[Collected data]
------------------------------------

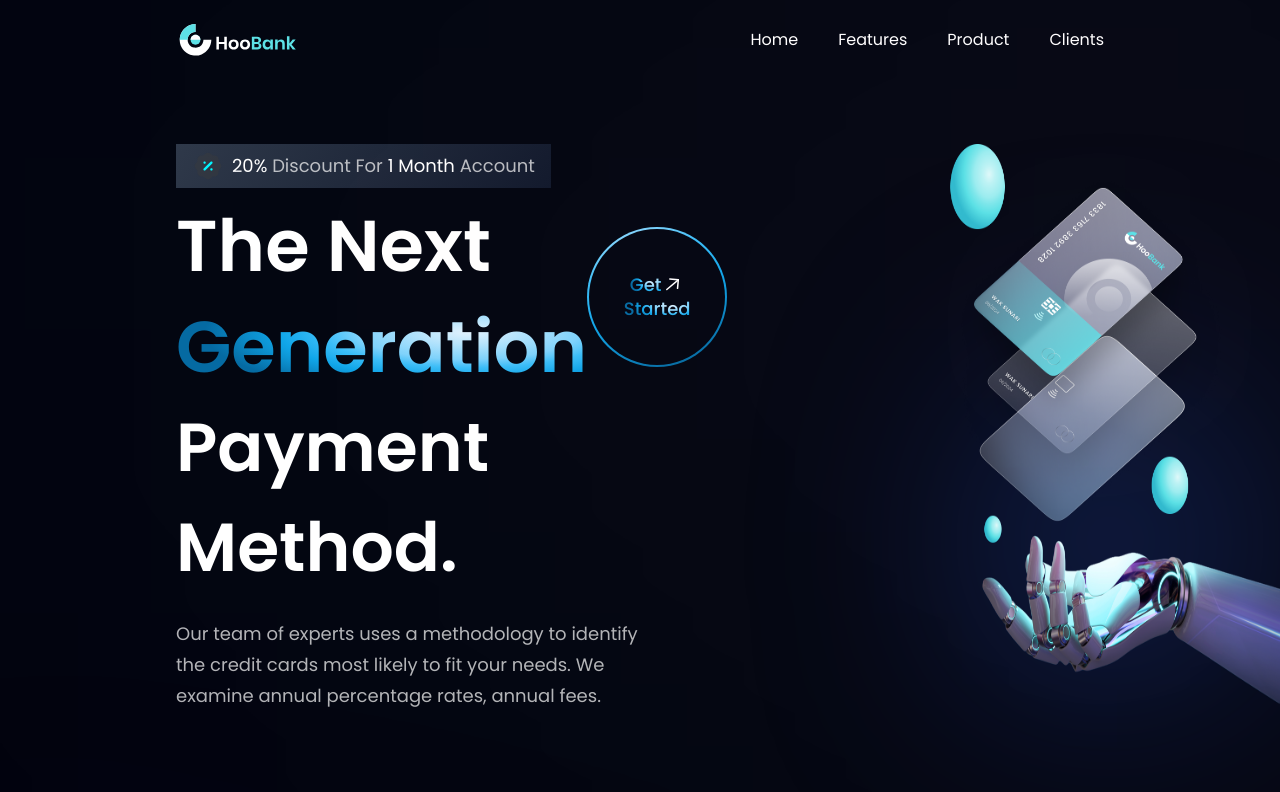
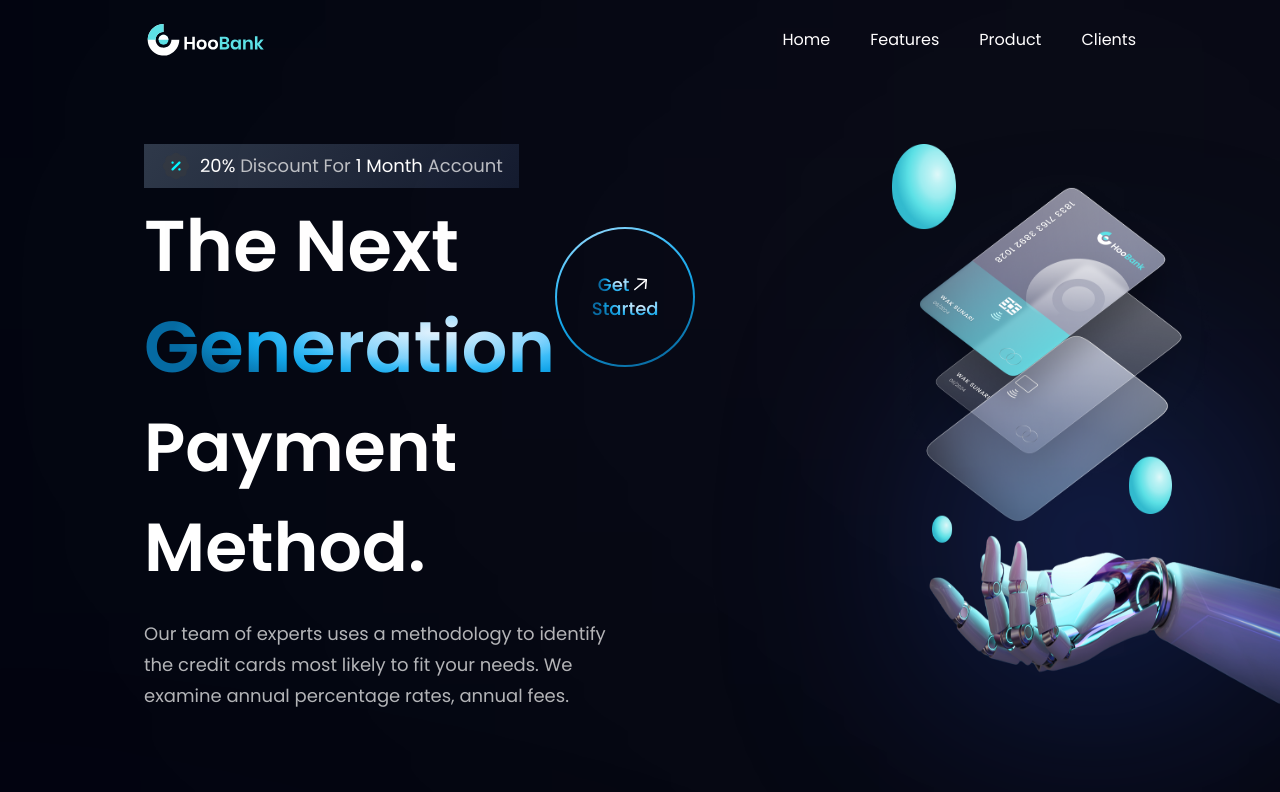
Before and after one commit to solarluiso/modern-bank-app, a React (Vite) app: page / in a window 1280 px wide. Shown: the top 792 px of the page. Built offline with nearby package versions, Linux system fonts and the light colour scheme.

Commit message:
fix: adjust padding in Hero component for improved layout responsiveness

```diff
--- a/src/components/Hero.jsx
+++ b/src/components/Hero.jsx
@@ -9,7 +9,7 @@
       className={`flex md:flex-row flex-col ${styles.paddingY}`}
     >
       <div
-        className={`flex-1 ${styles.flexStart} flex-col xl:px-0 sm:px-44 px-6`}
+        className={`flex-1 ${styles.flexStart} flex-col xl:px-0 sm:px-16 md:px-36 px-6`}
       >
         <div className="flex flex-row items-center py-[6px] px-4 bg-discount-gradient rounded-[10xp] mb-2">
           <img src={discount} alt="discount" className="w-[32px] h-[32px]" />
--- a/src/style.js
+++ b/src/style.js
@@ -9,7 +9,7 @@
   flexCenter: "flex justify-center items-center",
   flexStart: "flex justify-center items-start",
 
-  paddingX: "sm:px-44 px-6",
+  paddingX: "sm:px-16 md:px-36 px-6",
   paddingY: "sm:py-16 py-6",
   padding: "sm:px-16 px-6 sm:py-12 py-4",
 
```
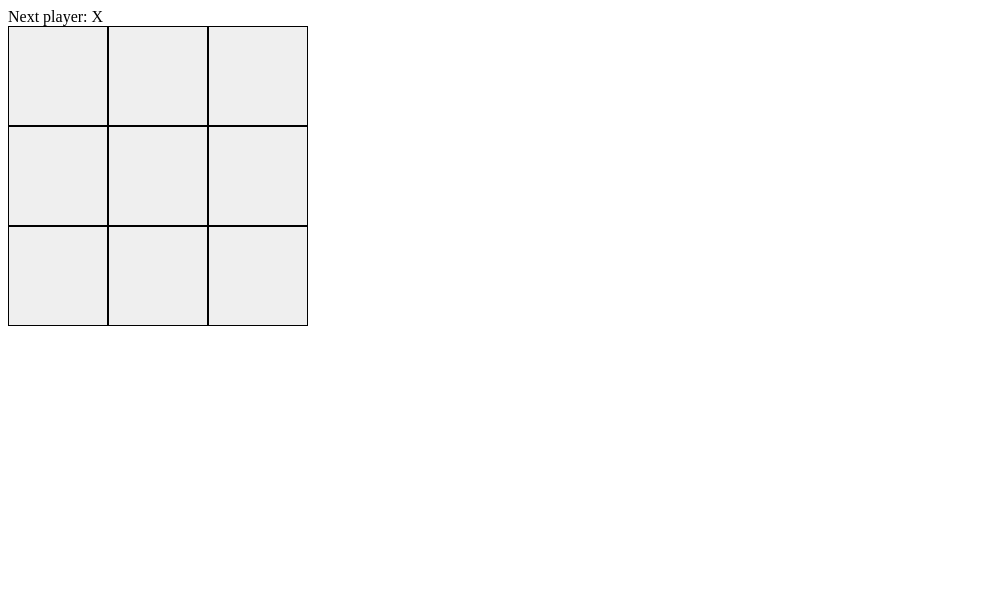
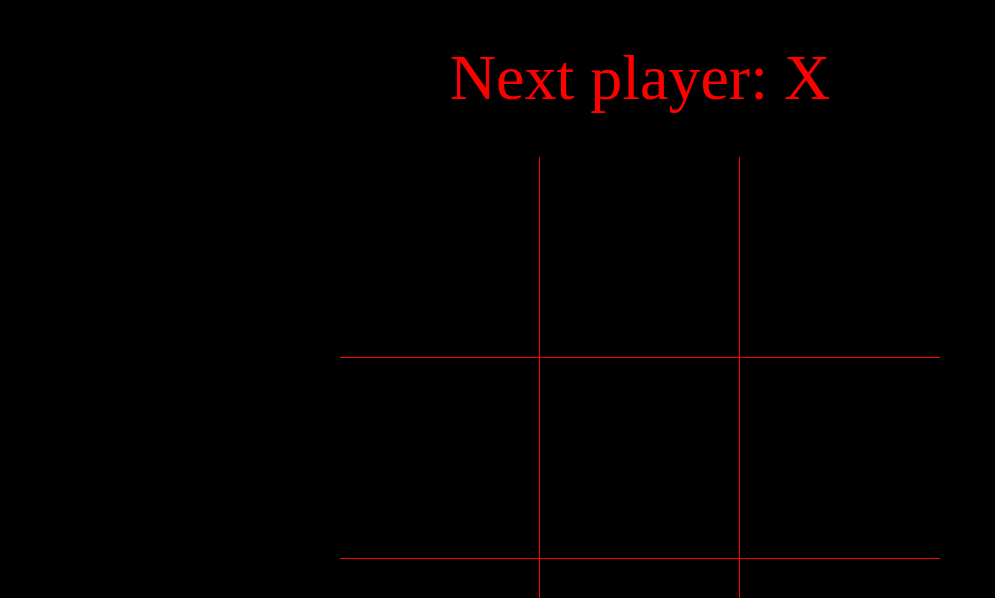
Before and after one commit to koloso-s/tic-tac-toe-react, a React (Vite) app in the folder tic-tac-toe/: page / in a window 1280 px wide. Shown: the top 598 px of the page, without its empty margins (0-995 px from the left). Built offline with nearby package versions, Linux system fonts and the light colour scheme.

Commit message:
added style

```diff
--- a/tic-tac-toe/src/App.css
+++ b/tic-tac-toe/src/App.css
@@ -1,10 +1,37 @@
+*{
+  padding: 0;
+  margin: 0;
+  box-sizing: border-box;
+}
 .square{
-  border: 1px solid black;
-  font-size: 4rem;
-  width: 100px;
-  height: 100px
+  border: none;
+  background-color: black;
+  color: red;
+  text-shadow: 1px 1px 12px rgb(255, 0, 0);
+  font-size: 6rem;
+  width: 200px;
+  height: 200px
+}
+.square:nth-child(1),.square:nth-child(2){
+  border-right: 1px solid red;
+}
+.board-row:nth-child(1),.board-row:nth-child(2){
+  border-bottom: 1px solid red;
 }
 .board-row{
   display: flex;
   align-items: center;
 }
+#root{
+  background-color: black;
+  width: 100%;
+  height: 100vh;
+  display: flex;
+  align-items: center;
+  justify-content: space-evenly;
+  flex-direction: column;
+}
+.status{
+  color: red;
+  font-size: 4rem;
+}
--- a/tic-tac-toe/src/App.jsx
+++ b/tic-tac-toe/src/App.jsx
@@ -38,6 +38,7 @@ export default function Board() {
   return (
     <>
       <div className="status">{status}</div>
+      <div className="board">
       <div className="board-row">
         <Square value={squares[0]} onSquareClick={() => handleClick(0)}/>
         <Square value={squares[1]} onSquareClick={() => handleClick(1)}/>
@@ -52,6 +53,7 @@ export default function Board() {
         <Square value={squares[6]} onSquareClick={() => handleClick(6)}/>
         <Square value={squares[7]} onSquareClick={() => handleClick(7)}/>
         <Square value={squares[8]} onSquareClick={() => handleClick(8)}/>
+      </div>
       </div>
     </>
   );
```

------------------------------------

**Exercise details**
Restate every line of the data above word for word, with the images removed.

**Task result**
Before and after one commit to solarluiso/modern-bank-app, a React (Vite) app: page / in a window 1280 px wide. Shown: the top 792 px of the page. Built offline with nearby package versions, Linux system fonts and the light colour scheme.

Commit message:
fix: adjust padding in Hero component for improved layout responsiveness

```diff
--- a/src/components/Hero.jsx
+++ b/src/components/Hero.jsx
@@ -9,7 +9,7 @@
       className={`flex md:flex-row flex-col ${styles.paddingY}`}
     >
       <div
-        className={`flex-1 ${styles.flexStart} flex-col xl:px-0 sm:px-44 px-6`}
+        className={`flex-1 ${styles.flexStart} flex-col xl:px-0 sm:px-16 md:px-36 px-6`}
       >
         <div className="flex flex-row items-center py-[6px] px-4 bg-discount-gradient rounded-[10xp] mb-2">
           <img src={discount} alt="discount" className="w-[32px] h-[32px]" />
--- a/src/style.js
+++ b/src/style.js
@@ -9,7 +9,7 @@
   flexCenter: "flex justify-center items-center",
   flexStart: "flex justify-center items-start",
 
-  paddingX: "sm:px-44 px-6",
+  paddingX: "sm:px-16 md:px-36 px-6",
   paddingY: "sm:py-16 py-6",
   padding: "sm:px-16 px-6 sm:py-12 py-4",
 
```
Before and after one commit to koloso-s/tic-tac-toe-react, a React (Vite) app in the folder tic-tac-toe/: page / in a window 1280 px wide. Shown: the top 598 px of the page, without its empty margins (0-995 px from the left). Built offline with nearby package versions, Linux system fonts and the light colour scheme.

Commit message:
added style

```diff
--- a/tic-tac-toe/src/App.css
+++ b/tic-tac-toe/src/App.css
@@ -1,10 +1,37 @@
+*{
+  padding: 0;
+  margin: 0;
+  box-sizing: border-box;
+}
 .square{
-  border: 1px solid black;
-  font-size: 4rem;
-  width: 100px;
-  height: 100px
+  border: none;
+  background-color: black;
+  color: red;
+  text-shadow: 1px 1px 12px rgb(255, 0, 0);
+  font-size: 6rem;
+  width: 200px;
+  height: 200px
+}
+.square:nth-child(1),.square:nth-child(2){
+  border-right: 1px solid red;
+}
+.board-row:nth-child(1),.board-row:nth-child(2){
+  border-bottom: 1px solid red;
 }
 .board-row{
   display: flex;
   align-items: center;
 }
+#root{
+  background-color: black;
+  width: 100%;
+  height: 100vh;
+  display: flex;
+  align-items: center;
+  justify-content: space-evenly;
+  flex-direction: column;
+}
+.status{
+  color: red;
+  font-size: 4rem;
+}
--- a/tic-tac-toe/src/App.jsx
+++ b/tic-tac-toe/src/App.jsx
@@ -38,6 +38,7 @@ export default function Board() {
   return (
     <>
       <div className="status">{status}</div>
+      <div className="board">
       <div className="board-row">
         <Square value={squares[0]} onSquareClick={() => handleClick(0)}/>
         <Square value={squares[1]} onSquareClick={() => handleClick(1)}/>
@@ -52,6 +53,7 @@ export default function Board() {
         <Square value={squares[6]} onSquareClick={() => handleClick(6)}/>
         <Square value={squares[7]} onSquareClick={() => handleClick(7)}/>
         <Square value={squares[8]} onSquareClick={() => handleClick(8)}/>
+      </div>
       </div>
     </>
   );
```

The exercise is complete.